◆ TASK DETAILS ◆
Count the lines below that contain the word "primary", and report only that number.

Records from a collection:
^^^^^^^^^^^^^^^^
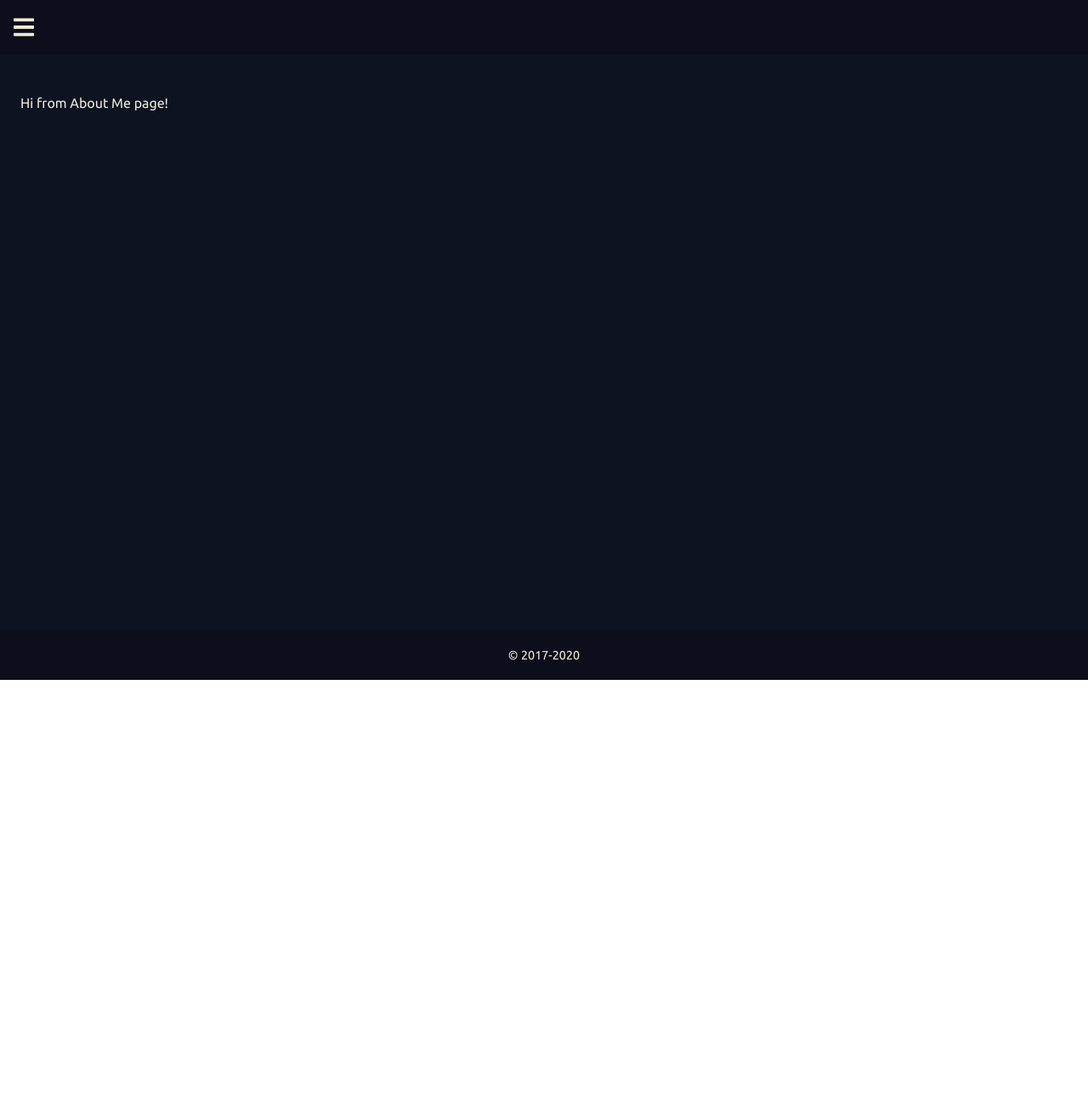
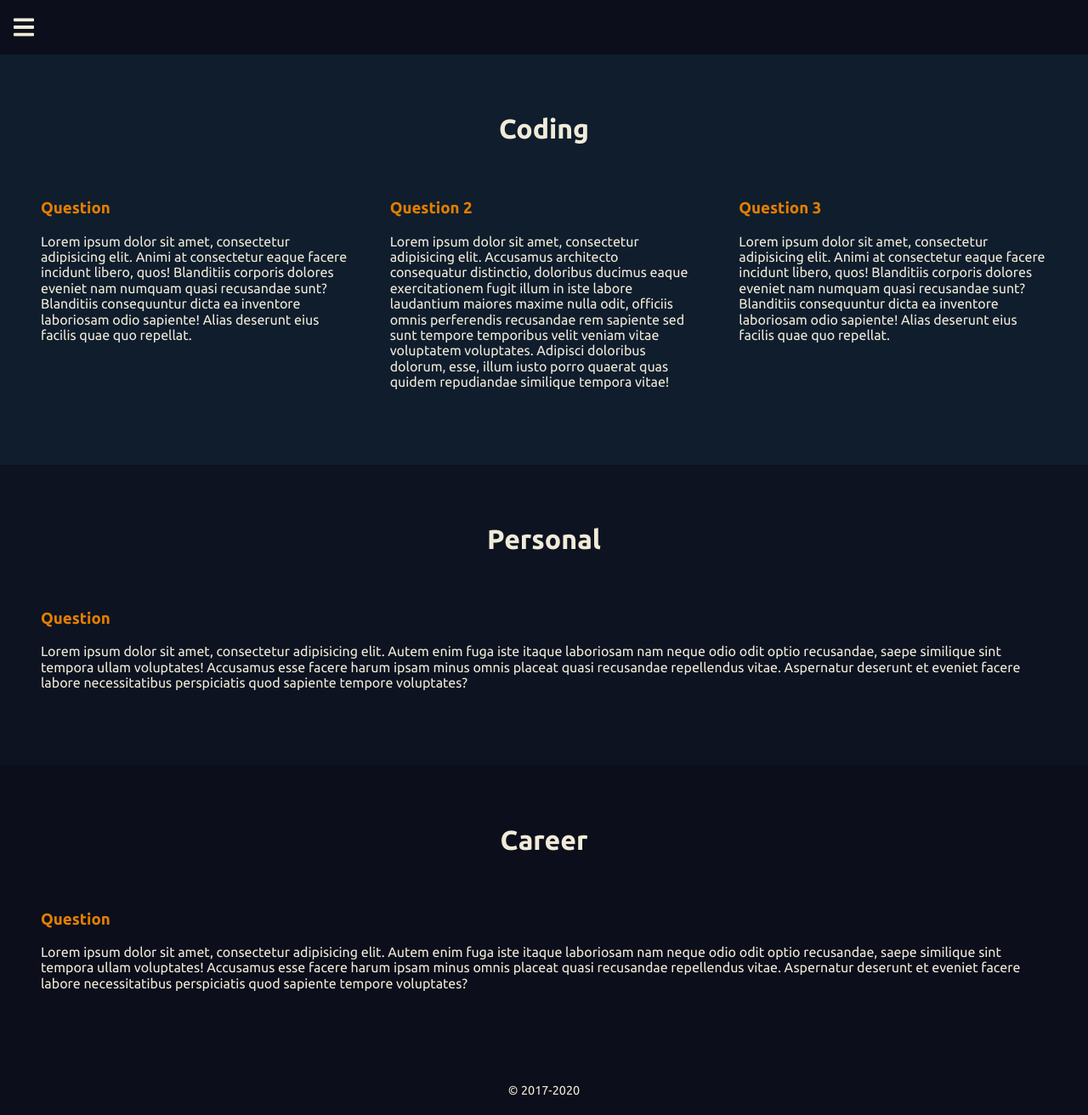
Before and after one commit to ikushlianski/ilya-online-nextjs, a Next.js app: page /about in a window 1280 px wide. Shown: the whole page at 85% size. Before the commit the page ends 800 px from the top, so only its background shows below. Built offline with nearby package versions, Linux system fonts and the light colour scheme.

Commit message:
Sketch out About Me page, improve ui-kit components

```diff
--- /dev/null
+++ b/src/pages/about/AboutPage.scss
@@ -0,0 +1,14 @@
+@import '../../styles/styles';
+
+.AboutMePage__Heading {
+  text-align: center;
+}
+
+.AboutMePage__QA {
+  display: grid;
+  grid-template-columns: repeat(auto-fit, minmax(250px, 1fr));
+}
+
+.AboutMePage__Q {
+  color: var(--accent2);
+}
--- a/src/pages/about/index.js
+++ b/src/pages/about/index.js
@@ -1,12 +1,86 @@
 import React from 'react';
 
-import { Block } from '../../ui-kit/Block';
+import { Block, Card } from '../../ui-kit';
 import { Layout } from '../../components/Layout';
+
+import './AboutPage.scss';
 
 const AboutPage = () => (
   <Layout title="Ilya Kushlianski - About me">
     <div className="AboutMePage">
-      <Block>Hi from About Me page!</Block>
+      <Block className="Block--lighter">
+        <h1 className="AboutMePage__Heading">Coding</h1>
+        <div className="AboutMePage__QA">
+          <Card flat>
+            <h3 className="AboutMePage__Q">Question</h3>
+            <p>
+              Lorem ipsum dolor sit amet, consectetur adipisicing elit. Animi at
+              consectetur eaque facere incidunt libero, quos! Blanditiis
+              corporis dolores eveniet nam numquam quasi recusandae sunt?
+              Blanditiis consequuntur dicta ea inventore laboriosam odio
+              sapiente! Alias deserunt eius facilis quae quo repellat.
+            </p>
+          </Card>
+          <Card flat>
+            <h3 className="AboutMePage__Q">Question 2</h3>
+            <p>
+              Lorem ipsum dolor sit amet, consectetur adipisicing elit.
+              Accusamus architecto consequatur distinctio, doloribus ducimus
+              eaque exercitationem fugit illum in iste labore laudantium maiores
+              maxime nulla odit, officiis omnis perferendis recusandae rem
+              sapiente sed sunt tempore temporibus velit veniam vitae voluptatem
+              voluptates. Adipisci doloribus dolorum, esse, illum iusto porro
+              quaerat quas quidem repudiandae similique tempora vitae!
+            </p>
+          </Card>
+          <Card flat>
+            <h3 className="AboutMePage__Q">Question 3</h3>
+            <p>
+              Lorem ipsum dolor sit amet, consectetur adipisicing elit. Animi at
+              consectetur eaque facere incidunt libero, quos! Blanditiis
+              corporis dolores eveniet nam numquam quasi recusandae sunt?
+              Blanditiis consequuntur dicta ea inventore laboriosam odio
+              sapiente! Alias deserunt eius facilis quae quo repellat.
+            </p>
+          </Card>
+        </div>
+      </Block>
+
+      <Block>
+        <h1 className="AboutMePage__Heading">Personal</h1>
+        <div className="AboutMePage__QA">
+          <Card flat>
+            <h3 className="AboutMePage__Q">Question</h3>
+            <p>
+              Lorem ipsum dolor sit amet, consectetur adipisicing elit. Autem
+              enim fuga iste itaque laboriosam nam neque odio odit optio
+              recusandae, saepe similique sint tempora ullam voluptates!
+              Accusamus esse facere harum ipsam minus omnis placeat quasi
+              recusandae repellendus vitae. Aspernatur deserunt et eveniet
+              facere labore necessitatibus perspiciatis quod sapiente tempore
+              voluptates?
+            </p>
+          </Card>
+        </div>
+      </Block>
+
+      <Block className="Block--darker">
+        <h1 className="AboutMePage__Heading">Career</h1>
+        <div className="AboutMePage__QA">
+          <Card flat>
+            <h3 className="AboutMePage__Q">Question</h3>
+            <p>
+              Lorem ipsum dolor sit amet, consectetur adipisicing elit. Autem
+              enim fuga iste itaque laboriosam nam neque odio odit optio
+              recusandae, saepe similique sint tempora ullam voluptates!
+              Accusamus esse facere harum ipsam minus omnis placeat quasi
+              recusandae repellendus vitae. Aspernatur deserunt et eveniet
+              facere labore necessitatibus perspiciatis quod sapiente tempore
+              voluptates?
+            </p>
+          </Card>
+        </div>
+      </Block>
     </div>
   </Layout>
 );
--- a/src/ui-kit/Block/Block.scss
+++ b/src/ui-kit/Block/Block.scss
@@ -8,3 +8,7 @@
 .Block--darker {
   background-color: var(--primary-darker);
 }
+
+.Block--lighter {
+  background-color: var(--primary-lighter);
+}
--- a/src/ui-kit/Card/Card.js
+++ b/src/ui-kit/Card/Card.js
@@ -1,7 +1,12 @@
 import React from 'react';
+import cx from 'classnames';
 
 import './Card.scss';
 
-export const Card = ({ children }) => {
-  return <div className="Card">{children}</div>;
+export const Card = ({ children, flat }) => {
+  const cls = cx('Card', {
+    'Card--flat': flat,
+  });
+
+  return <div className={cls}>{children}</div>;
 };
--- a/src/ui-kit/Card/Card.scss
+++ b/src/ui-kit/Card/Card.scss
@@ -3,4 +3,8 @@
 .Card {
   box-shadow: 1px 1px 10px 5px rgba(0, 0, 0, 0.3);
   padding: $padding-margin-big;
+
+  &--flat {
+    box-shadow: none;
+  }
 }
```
^^^^^^^^^^^^^^^^
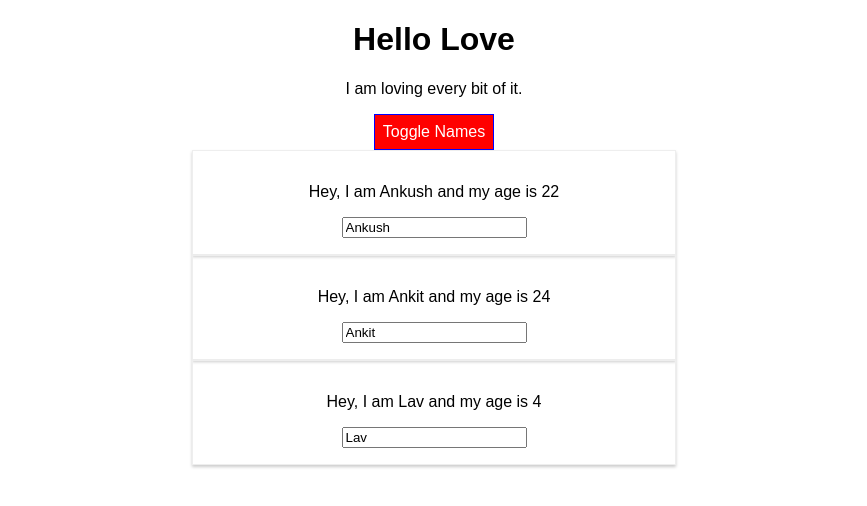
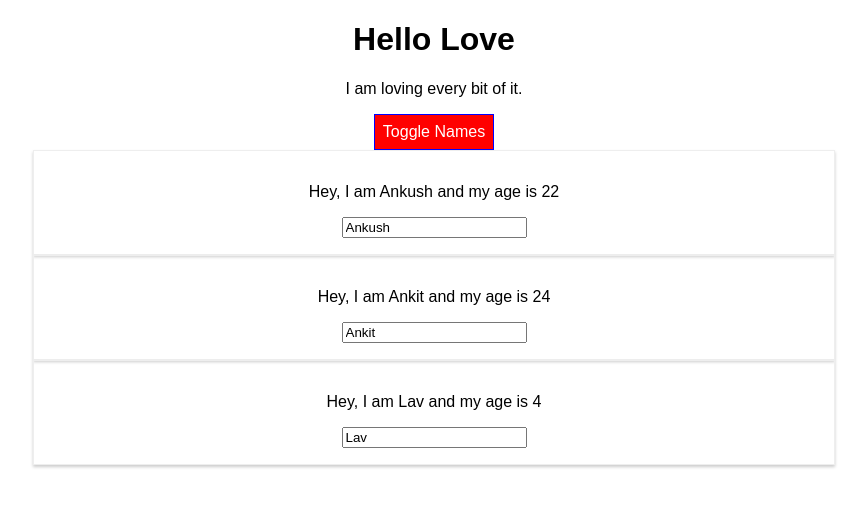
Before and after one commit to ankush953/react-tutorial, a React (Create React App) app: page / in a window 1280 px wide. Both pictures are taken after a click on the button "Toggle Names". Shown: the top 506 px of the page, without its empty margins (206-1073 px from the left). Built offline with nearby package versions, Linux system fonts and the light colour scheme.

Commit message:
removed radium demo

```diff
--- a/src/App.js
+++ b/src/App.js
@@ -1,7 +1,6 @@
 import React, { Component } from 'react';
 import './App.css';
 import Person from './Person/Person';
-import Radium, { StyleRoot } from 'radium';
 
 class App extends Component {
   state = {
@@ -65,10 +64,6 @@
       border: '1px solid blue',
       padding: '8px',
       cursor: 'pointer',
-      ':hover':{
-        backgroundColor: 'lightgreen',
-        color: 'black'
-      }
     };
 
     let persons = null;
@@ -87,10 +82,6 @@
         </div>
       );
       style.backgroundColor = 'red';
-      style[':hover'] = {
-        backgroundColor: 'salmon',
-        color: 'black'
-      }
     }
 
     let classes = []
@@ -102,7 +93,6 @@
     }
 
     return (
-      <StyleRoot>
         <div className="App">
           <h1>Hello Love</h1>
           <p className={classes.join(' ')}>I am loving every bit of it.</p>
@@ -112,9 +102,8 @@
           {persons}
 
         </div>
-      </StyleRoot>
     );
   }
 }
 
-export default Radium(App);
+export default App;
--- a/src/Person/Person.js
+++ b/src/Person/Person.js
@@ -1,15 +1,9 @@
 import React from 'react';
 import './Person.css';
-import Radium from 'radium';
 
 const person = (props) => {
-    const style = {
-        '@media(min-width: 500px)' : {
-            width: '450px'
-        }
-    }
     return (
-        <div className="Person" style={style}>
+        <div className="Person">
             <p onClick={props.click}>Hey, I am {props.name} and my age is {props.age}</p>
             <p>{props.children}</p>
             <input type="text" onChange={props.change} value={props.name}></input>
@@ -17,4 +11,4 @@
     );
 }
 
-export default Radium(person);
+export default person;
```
^^^^^^^^^^^^^^^^
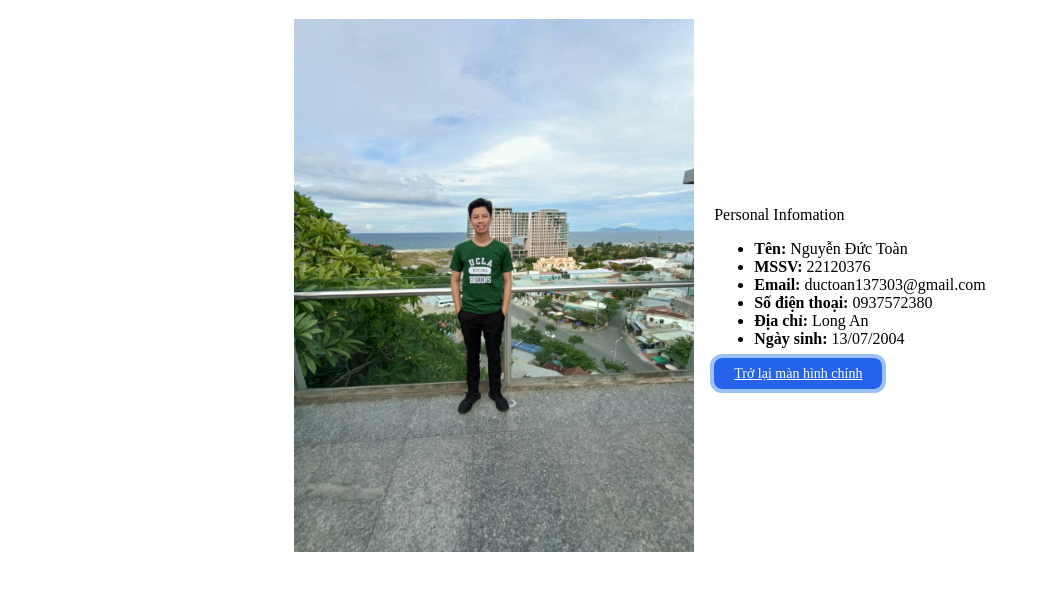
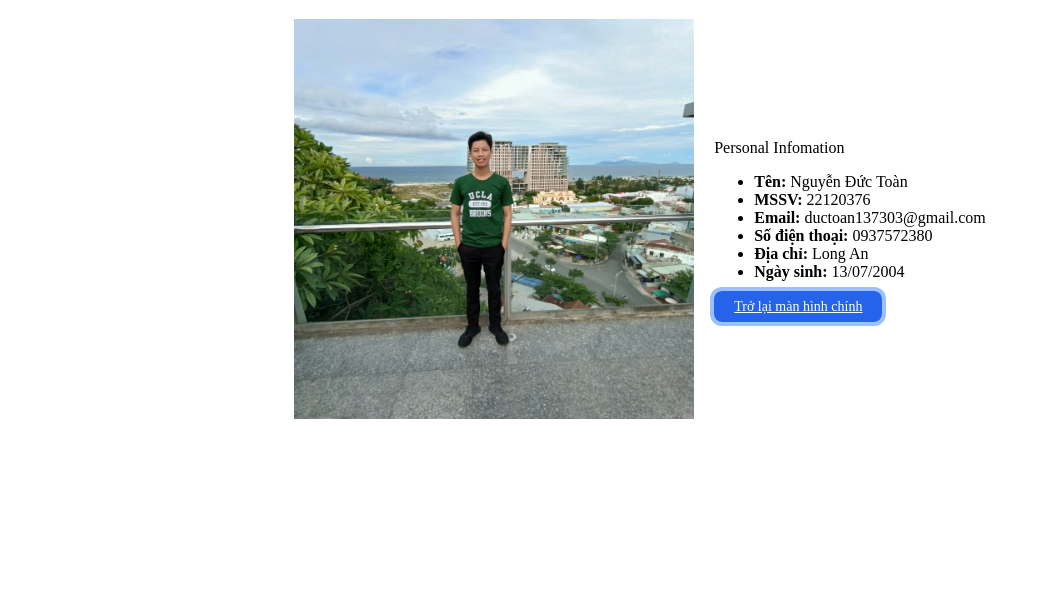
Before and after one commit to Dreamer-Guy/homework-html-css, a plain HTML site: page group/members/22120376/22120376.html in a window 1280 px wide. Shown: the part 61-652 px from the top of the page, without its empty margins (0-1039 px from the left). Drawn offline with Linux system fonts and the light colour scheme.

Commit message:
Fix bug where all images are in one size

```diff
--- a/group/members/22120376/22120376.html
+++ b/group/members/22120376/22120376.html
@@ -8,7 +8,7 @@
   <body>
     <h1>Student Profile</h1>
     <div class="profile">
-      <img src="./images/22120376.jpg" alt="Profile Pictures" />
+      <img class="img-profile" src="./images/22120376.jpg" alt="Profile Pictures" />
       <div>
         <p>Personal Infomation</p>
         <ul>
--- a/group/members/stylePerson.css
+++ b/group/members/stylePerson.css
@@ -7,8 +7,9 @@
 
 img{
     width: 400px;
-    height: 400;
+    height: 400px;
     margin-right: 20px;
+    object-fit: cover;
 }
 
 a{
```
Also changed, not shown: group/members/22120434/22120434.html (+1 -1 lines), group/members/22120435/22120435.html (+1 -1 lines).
^^^^^^^^^^^^^^^^
◆ EXPECTED ANSWER ◆
2